Awaiting the bite of 'Jarvis II'
The state that launched the nationwide tax revolt 18 months ago with Proposition 13 may now be on the verge of providing the clearest test yet of where Americans are willing to draw the line on sacrificing social, welfare, and other government services in order to lower taxes and trim back the size of local and state government.
Looked at another way, Californians may be about to find out, once and for all, whether the "Laffer curve" really works. That's the theory that sees lower taxes as spurring economic growth by taking more of people's income out of taxes and freeing it instead for private investments and savings.
It is generally agreed that, thanks to a bailout from surplus state funds, Californians have yet to feel the full, long-term impact of lost revenues from Proposition 13's cutback in property taxes. Yet it is also widely agreed that Prop 13 has helped stimulate the state's economy, boosting personal income and corporate earnings and creating new jobs at a rate faster than other states or the country as a whole. How much of the state's current "boom" is attributable to unique circumstances that have nothing to do with reduced taxes -- such as the preponderance of aerospace and defense manufacturers in California, for instance -- is far from clear. Yet this has not deterred the populist forces of Howard Jarvis from pushing ahead with new and stiffer measures for further trimming government bureaucracy. In November they won voter approval for putting a cap on government spending, and this year, in June, they are expected to win a sharp reduction in state income taxes.
There is little doubt that "Jarvis II" -- or "Jaws II," as opponents have dubbed the proposed income-tax cut -- will create ripples beyond California's borders. Proposition 13 led a number of other states to lower property taxes, index state income taxes to offset inflation, and put caps on state spending. The resulting state and local belt-tightening has taken various forms. Some cities and states have neglected maintenance of structures, streets, and roads. In general, state and local governments are operating in the red, according to one recent study. Their combined budget balances had a surplus of $8.4 billion in the first quarter of 1978, but by the second quarter of 1979, aggregate state and local accounts nationwide had a deficit of $6.1 billion.

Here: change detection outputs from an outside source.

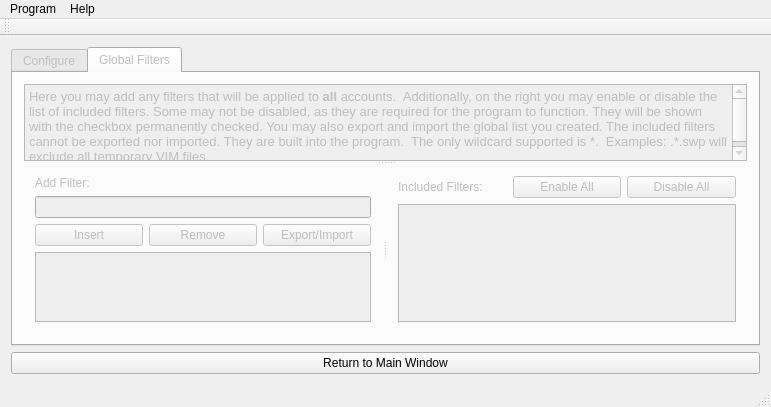
The window that owncloud_sync_qt/SyncWindow.ui (GrossLukas/client) describes before a commit, drawn with Qt 5.
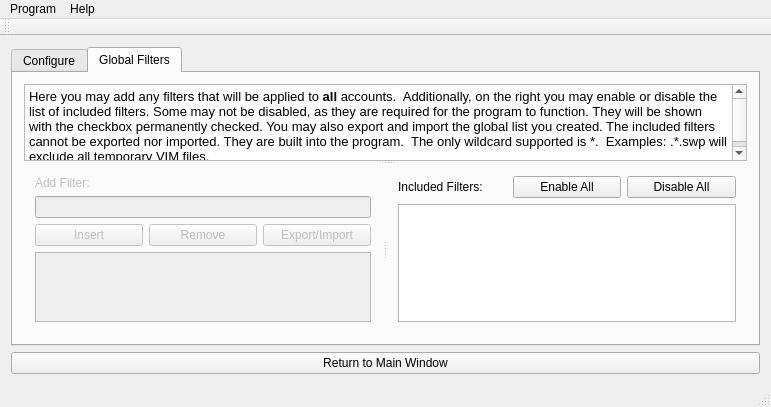
The same window after the commit. The open tabs and pages were chosen to show the change. Icons and pictures are not drawn.

Commit message: Ooops, in the last commit I accidentally disabled the recently added feature :D Now is enabled again.

What changed in the file:
```diff
--- a/owncloud_sync_qt/SyncWindow.ui
+++ b/owncloud_sync_qt/SyncWindow.ui
@@ -643,7 +643,7 @@
         <item row="0" column="0">
          <widget class="QTabWidget" name="tabConfigurations">
           <property name="enabled">
-           <bool>false</bool>
+           <bool>true</bool>
           </property>
           <property name="maximumSize">
            <size>
```
Left out of the diff: 2 changed lines with no effect on the pictures.
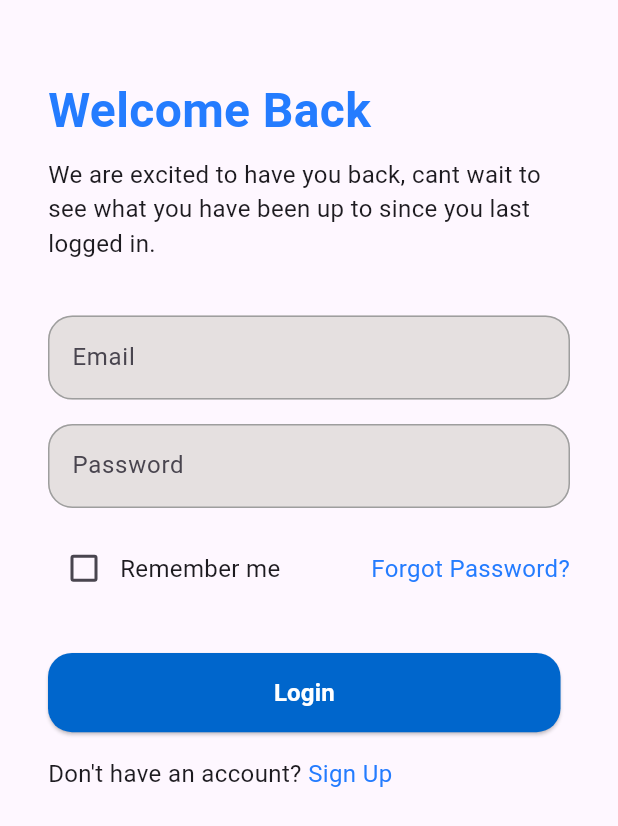
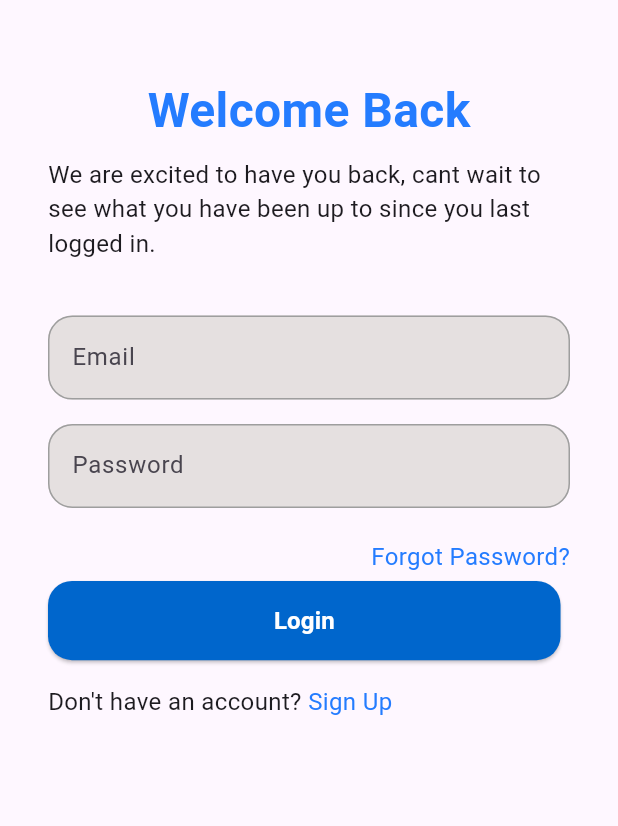
Before and after one commit to mohammed-shaneaf/medical_app, a Flutter app: the SignUpView screen opened by its route, after a tap on an icon or button, on a phone screen of 412 x 824 dp. Shown: the top 826 px of the screen. Run offline on Flutter 3.47's test engine with Material 3 defaults, Android fonts, the phone set to English and light mode, and no system bars; our stand-ins replace dio, flutter_bloc, flutter_screenutil, freezed_annotation, get_it, pretty_dio_logger and 1 more; missing offline and left inert: flutter_intl_phone_field; generated files the repository leaves out were written again.

Commit message:
refactor(auth): clean up SignInViewBody to follow clean code principles

```diff
--- a/lib/features/auth/presentation/logic/manager/login_cubit/login_cubit.dart
+++ b/lib/features/auth/presentation/logic/manager/login_cubit/login_cubit.dart
@@ -1,3 +1,4 @@
+import 'package:flutter/widgets.dart';
 import 'package:flutter_bloc/flutter_bloc.dart';
 import 'package:medical_project/core/networking/api_results.dart';
 import 'package:medical_project/features/auth/data/models/login_request_body.dart';
@@ -9,6 +10,10 @@ class LoginCubit extends Cubit<LoginState> {
   final LoginRepo _loginRepo;
 
   LoginCubit(this._loginRepo) : super(const LoginState.initial());
+
+  TextEditingController emailController = TextEditingController();
+  TextEditingController passwordController = TextEditingController();
+  final formKey = GlobalKey<FormState>();
 
   void emitLoginState(LoginRequestBody loginRequestBody) async {
     emit(const LoginState.loading());
--- /dev/null
+++ b/lib/features/auth/presentation/views/widgets/dont_have_account_widget.dart
@@ -0,0 +1,32 @@
+import 'package:flutter/material.dart';
+import 'package:medical_project/core/routing/router_name.dart';
+import 'package:medical_project/core/theme/app_colors.dart';
+import 'package:medical_project/core/theme/app_styles.dart';
+
+class DontHaveAccountWidget extends StatelessWidget {
+  const DontHaveAccountWidget({super.key});
+
+  @override
+  Widget build(BuildContext context) {
+    return GestureDetector(
+      onTap: () {
+        Navigator.pushNamed(context, RouterName.signup);
+      },
+
+      child: Text.rich(
+        TextSpan(
+          text: 'Don\'t have an account? ',
+          style: AppStyles.f16normal,
+          children: [
+            TextSpan(
+              text: 'Sign Up',
+              style: AppStyles.f16normal.copyWith(
+                color: AppColors.primaryColor,
+              ),
+            ),
+          ],
+        ),
+      ),
+    );
+  }
+}
--- /dev/null
+++ b/lib/features/auth/presentation/views/widgets/email_and_password_widget.dart
@@ -0,0 +1,20 @@
+import 'package:flutter/material.dart';
+import 'package:flutter_screenutil/flutter_screenutil.dart';
+import 'package:medical_project/common/widgets/custom_text_form_field.dart';
+
+class EmailAndPasswordWidget extends StatelessWidget {
+  const EmailAndPasswordWidget({super.key});
+
+  @override
+  Widget build(BuildContext context) {
+    return Column(
+      children: [
+        36.verticalSpace,
+        CustomTextFormField(hintText: 'Email', obscureText: false),
+        16.verticalSpace,
+        CustomTextFormField(hintText: 'Password', obscureText: true),
+        16.verticalSpace,
+      ],
+    );
+  }
+}
--- /dev/null
+++ b/lib/features/auth/presentation/views/widgets/password_widget.dart
@@ -0,0 +1,29 @@
+import 'package:flutter/material.dart';
+import 'package:flutter_screenutil/flutter_screenutil.dart';
+import 'package:medical_project/core/routing/router_name.dart';
+import 'package:medical_project/core/theme/app_colors.dart';
+import 'package:medical_project/core/theme/app_styles.dart';
+
+class ForgotPasswordWidget extends StatelessWidget {
+  const ForgotPasswordWidget({super.key});
+
+  @override
+  Widget build(BuildContext context) {
+    return Row(
+      mainAxisAlignment: MainAxisAlignment.end,
+      children: [
+        6.horizontalSpace,
+        GestureDetector(
+          onTap: () {
+            Navigator.pushNamed(context, RouterName.forgotPassword);
+          },
+          child: Text(
+            'Forgot Password?',
+            style: AppStyles.f16normal.copyWith(color: AppColors.primaryColor),
+          ),
+        ),
+        32.verticalSpace,
+      ],
+    );
+  }
+}
--- a/lib/features/auth/presentation/views/widgets/sign_in_view_body.dart
+++ b/lib/features/auth/presentation/views/widgets/sign_in_view_body.dart
@@ -1,84 +1,30 @@
 import 'package:flutter/material.dart';
 import 'package:flutter_screenutil/flutter_screenutil.dart';
-import 'package:medical_project/common/widgets/custom_text_form_field.dart';
-import 'package:medical_project/core/routing/router_name.dart';
-import 'package:medical_project/core/theme/app_colors.dart';
-import 'package:medical_project/core/theme/app_styles.dart';
 import 'package:medical_project/core/utils/custom_button.dart';
+import 'package:medical_project/features/auth/presentation/views/widgets/dont_have_account_widget.dart';
+import 'package:medical_project/features/auth/presentation/views/widgets/email_and_password_widget.dart';
+import 'package:medical_project/features/auth/presentation/views/widgets/password_widget.dart';
+import 'package:medical_project/features/auth/presentation/views/widgets/welcome_widget.dart';
 
 class SignInViewBody extends StatelessWidget {
   const SignInViewBody({super.key});
 
   @override
   Widget build(BuildContext context) {
-    return Padding(
+    return SingleChildScrollView(
+      child: Padding(
         padding: const EdgeInsets.symmetric(horizontal: 32),
         child: Column(
           crossAxisAlignment: CrossAxisAlignment.start,
           children: [
-          50.verticalSpace,
-          Text(
-            'Welcome Back',
-            style: AppStyles.f32bold.copyWith(color: AppColors.primaryColor),
-          ),
-          8.verticalSpace,
-          Text(
-            'We are excited to have you back, cant wait to see what you have been up to since you last logged in.',
-            style: AppStyles.f16normal,
-          ),
-          36.verticalSpace,
-          CustomTextFormField(hintText: 'Email', obscureText: false),
+            WelcomeWidget(),
+            EmailAndPasswordWidget(),
+            ForgotPasswordWidget(),
+            CustomButton(text: 'Login', onPressed: () {}),
             16.verticalSpace,
-          CustomTextFormField(hintText: 'Password', obscureText: true),
-          16.verticalSpace,
-          Row(
-            // mainAxisAlignment: MainAxisAlignment.start,
-            children: [
-              Checkbox(value: false, onChanged: (value) {}),
-              Text('Remember me', style: AppStyles.f16normal),
-
-              const Spacer(),
-              GestureDetector(
-                onTap: () {
-                  Navigator.pushNamed(context, RouterName.forgotPassword);
-                },
-                child: Text(
-                  'Forgot Password?',
-                  style: AppStyles.f16normal.copyWith(
-                    color: AppColors.primaryColor,
-                  ),
-                ),
-              ),
+            DontHaveAccountWidget(),
           ],
         ),
-          32.verticalSpace,
-          CustomButton(text: 'Login', onPressed: () {}),
-          16.verticalSpace,
-          2.horizontalSpace,
-          GestureDetector(
-            onTap: () {},
-            child: GestureDetector(
-              onTap: () {
-                Navigator.pushNamed(context, RouterName.signup);
-              },
-
-              child: Text.rich(
-                TextSpan(
-                  text: 'Don\'t have an account? ',
-                  style: AppStyles.f16normal,
-                  children: [
-                    TextSpan(
-                      text: 'Sign Up',
-                      style: AppStyles.f16normal.copyWith(
-                        color: AppColors.primaryColor,
-                      ),
-                    ),
-                  ],
-                ),
-              ),
-            ),
-          ),
-        ],
       ),
     );
   }
--- /dev/null
+++ b/lib/features/auth/presentation/views/widgets/welcome_widget.dart
@@ -0,0 +1,26 @@
+import 'package:flutter/material.dart';
+import 'package:flutter_screenutil/flutter_screenutil.dart';
+import 'package:medical_project/core/theme/app_colors.dart';
+import 'package:medical_project/core/theme/app_styles.dart';
+
+class WelcomeWidget extends StatelessWidget {
+  const WelcomeWidget({super.key});
+
+  @override
+  Widget build(BuildContext context) {
+    return Column(
+      children: [
+        50.verticalSpace,
+        Text(
+          'Welcome Back',
+          style: AppStyles.f32bold.copyWith(color: AppColors.primaryColor),
+        ),
+        8.verticalSpace,
+        Text(
+          'We are excited to have you back, cant wait to see what you have been up to since you last logged in.',
+          style: AppStyles.f16normal,
+        ),
+      ],
+    );
+  }
+}
```
Lines whose indentation alone changed are shown as unchanged.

Until now, California's bureaucracy has had enough "fat" to shield the average taxpayer from drastic cuts in services. And one positive result of Proposition 13 has been a dramatic reversal of California's previous long-term trend of steady growth in state and local government employment. However, public employee strikes are more frequent now. Many localities have started charging user fees for libraries, zoos, trash collection, and other services previously paid for by taxes. Parks and streets in some cities already show the results of reduced maintenance. The National Association of Social Workers report a 5 percent drop in services to the poor and a 22 percent shift of federal revenue-sharing funds from social programs to basic government operations.
Many experts on local and state financing are taking a wait-and-see approach to Jarvis II. After previous "doom and gloom" predictions about Proposition 13 proved wrong -- or, so it would seem -- everyone is more cautious with projections. Still, Californians would seem to have good reason to be wary of a projected 54 percent reduction in income tax revenues -- nearly one-fourth of the entire state budget. If, as some economists argue, the full impact of Proposition 13 has only been delayed, Jarvis II's proposed harsh revenue cutbacks on top of those from Prop 13 could provide an unexpected jolt, especially to the poor and needy dependent on social servies. Other states, too , would be well advised to watch what happens in California before taking the Jarvis II plunge.